Last ditch airport
This is it, one big decision time for the administration of motor-biking Duterte Harley!
The administration would have to make the hard choice between the repair by the private sector of the 63-year-old Naia and construction of a brand-new modern world-class international airport.
From the looks of it, based on the analysis of an international aviation think tank called Capa Centre for Aviation, this country could never hope to do both, so that it would be an “either-or” decision for the administration.
It so happened its economic team proclaimed a few months ago the good news of our salvation from hours upon hours of frequent flight delays.
Technical studies showed that Naia’s crisscrossing two runways could no longer accommodate the big volume of air traffic at the Naia.
The administration would thus have a last-ditch effort to upgrade the crammed Naia through the PPP.
It meant the administration would simply privatize the airport and—presto—the Naia congestion could be solved.
Indeed Naia needed the complete overhaul of its 63-year old runway that, by the way, crumpled recently on its own without any provocation.
It could also do an extensive renovation of its four mini terminals that were so far apart that you would need another airplane ride to move between them.
But the Neda-approved Naia upgrade would carry a tag price of P75 billion, with the concession lasting up to 20 years.
The business sector welcomed the good news; at least five gigantic groups already signified their intention to join the bidding.
Do you really think they are rather influential groups with big time deals with the government in the past?
Capa, the former Centre for Asia Pacific Aviation based in Australia, spurned the bright idea of the boys of Duterte Harley to privatize Naia.
Its position was that the country would be better off building a brand new airport through the PPP program, instead.
The passenger volume of Naia zoomed to the fifth largest in the Asean in recent years, thanks to more domestic passengers, which accounted for some 90 percent of the total number of passengers in the country.
Last year Naia served almost 40 million passengers. The volume could grow by at least 8 percent a year.
In other words, as the premier airport in the country, Naia would have to accommodate more flights in the future.
That would be almost impossible, according to the Capa report, because of the limited capacity of its runway, which already hit the limit years ago.

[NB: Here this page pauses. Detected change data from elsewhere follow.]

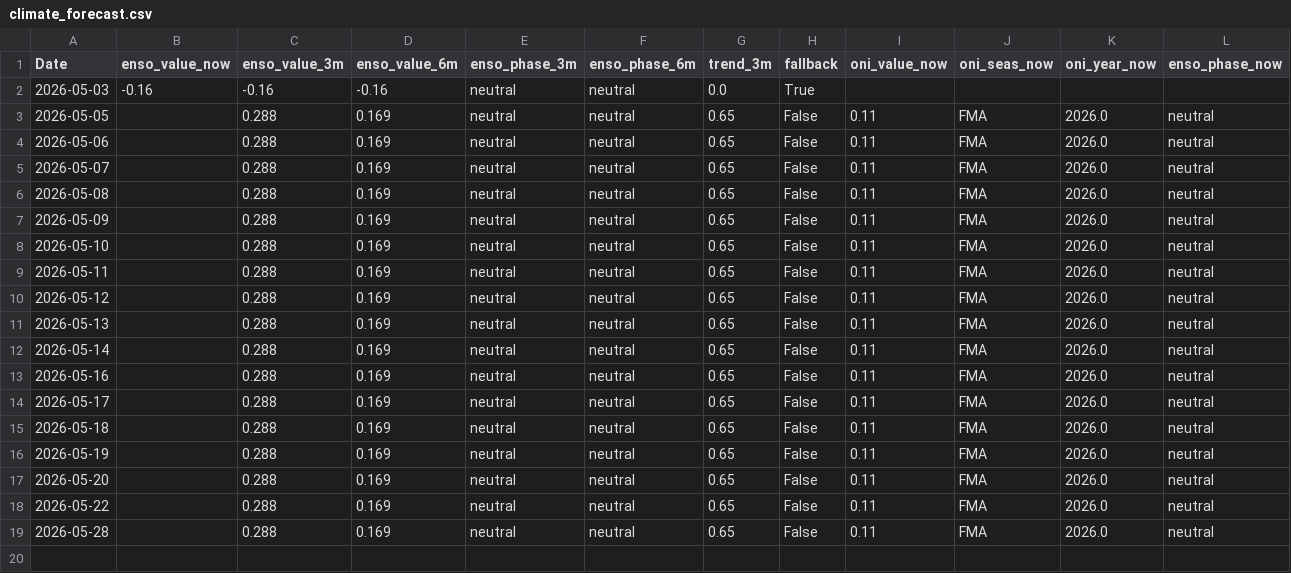
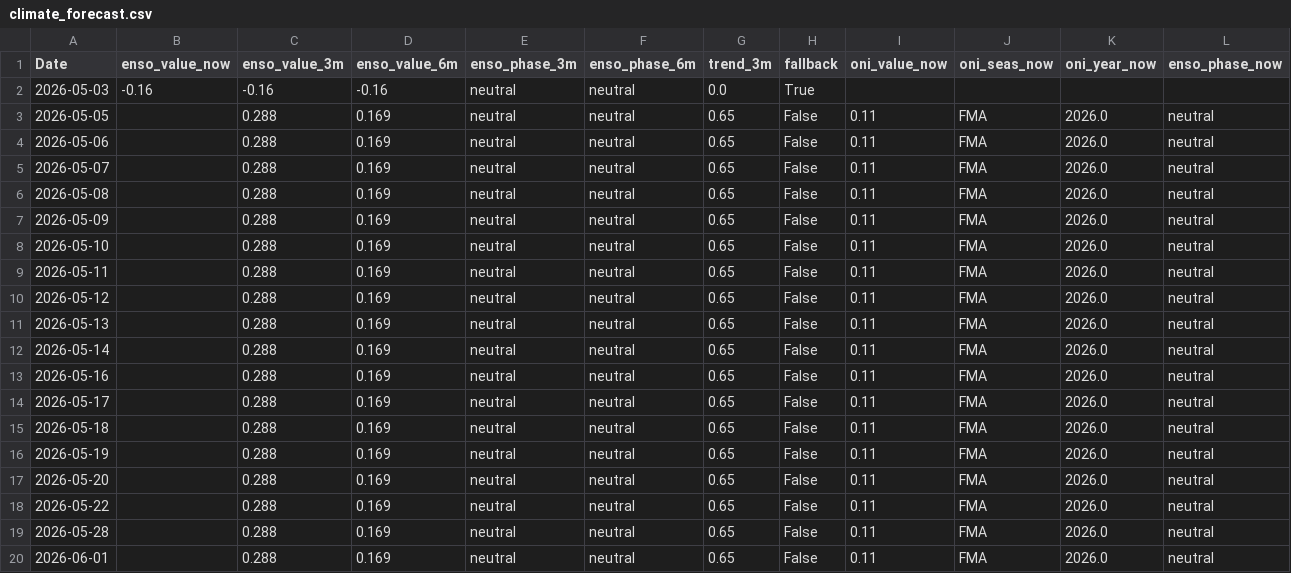
Before and after one commit to Nicotina712/agrocast, a CSV file: data/climate_forecast.csv, drawn as a sheet; only a part is shown; rows hold the shown columns only; the diff names each change by its address in the sheet, - before the commit and + after, or states it on an @@ line.

```diff
--- a/data/climate_forecast.csv
+++ b/data/climate_forecast.csv
+row 20: 2026-06-01 |  | 0.288 | 0.169 | neutral | neutral | 0.65 | False | 0.11 | FMA | 2026.0 | neutral
```
Also changed, not shown: artifacts/event_memory.csv, artifacts/signals.csv, 56 other files.
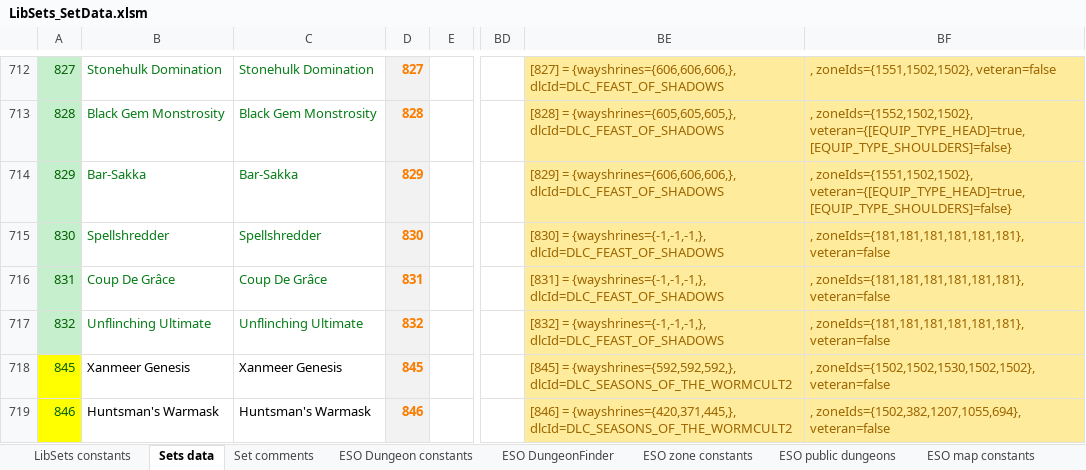
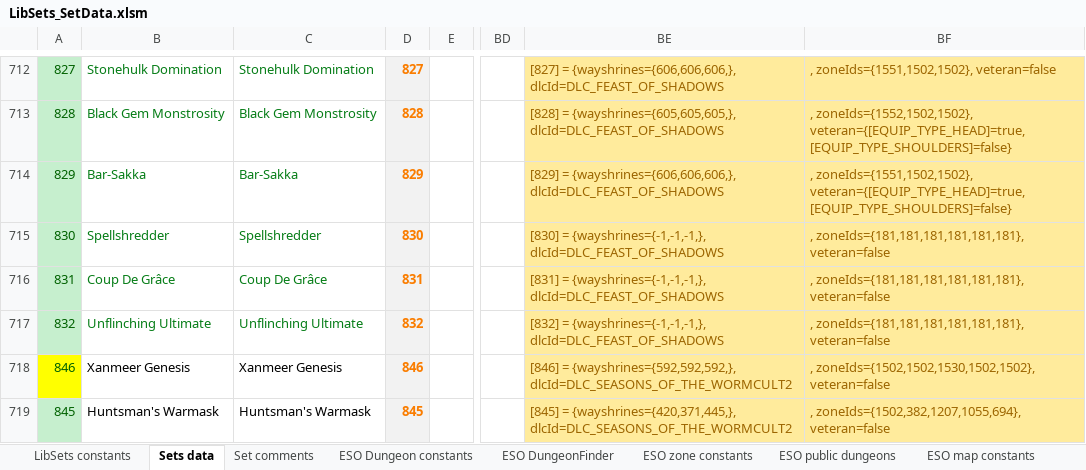
Before and after one commit to Baertram/LibSets, an Excel workbook: LibSets/Data/LibSets_SetData.xlsm, sheet Sets data, drawn as a sheet; only a part is shown, gaps mark what is left out; values as stored, in another font and other column widths than the file's, no borders; the diff names each change by its address in the sheet, - before the commit and + after, or states it on an @@ line.

```diff
--- a/LibSets/Data/LibSets_SetData.xlsm (sheet Sets data)
+++ b/LibSets/Data/LibSets_SetData.xlsm (sheet Sets data)
-A718: 845
+A718: 846
-D718: 845
+D718: 846
-BE718: [845] = {wayshrines={592,592,592,},…
+BE718: [846] = {wayshrines={592,592,592,},…
-A719: 846
+A719: 845
-A719 fill: #FFFF00
+A719 fill: #C6EFCE
-D719: 846
+D719: 845
-BE719: [846] = {wayshrines={420,371,445,},…
+BE719: [845] = {wayshrines={420,371,445,},…
```
Also changed, not shown: sheet Set comments, 4 other files.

In fact, airlines could no longer increase their frequencies; their allocation already flatted out some five years ago.
To put up with the ever-increasing number of passengers, the airlines resorted to the use of bigger aircraft. This too had its limit. The short old crumbling runway could not take in the biggest commercial aircraft called Airbus A-380. So the growth of Naia volume was even stunted in the past few years.
That was the sad status of the airport that the boys of Duterte Harley would want to tie up with the private operator for 15 to 20 long years.
According to Capa, with a price tag of P75 billion, even the 20-year concession would be too short for the private operator to recover its investments.
What if, to cut on costs, the private operator would take shortcuts? What if, to recover its capital quickly, it would impose stiff rates and charges on passengers? What if, to realize profits, it would do both?
The report, in a way, doubted the wisdom of the Naia privatization.
We really need a bigger airport, right? It would take at least 10 years for us to realize this dream.
Meantime, as the report suggested, instead of privatization, why could the government itself not just take care of the Naia upgrade?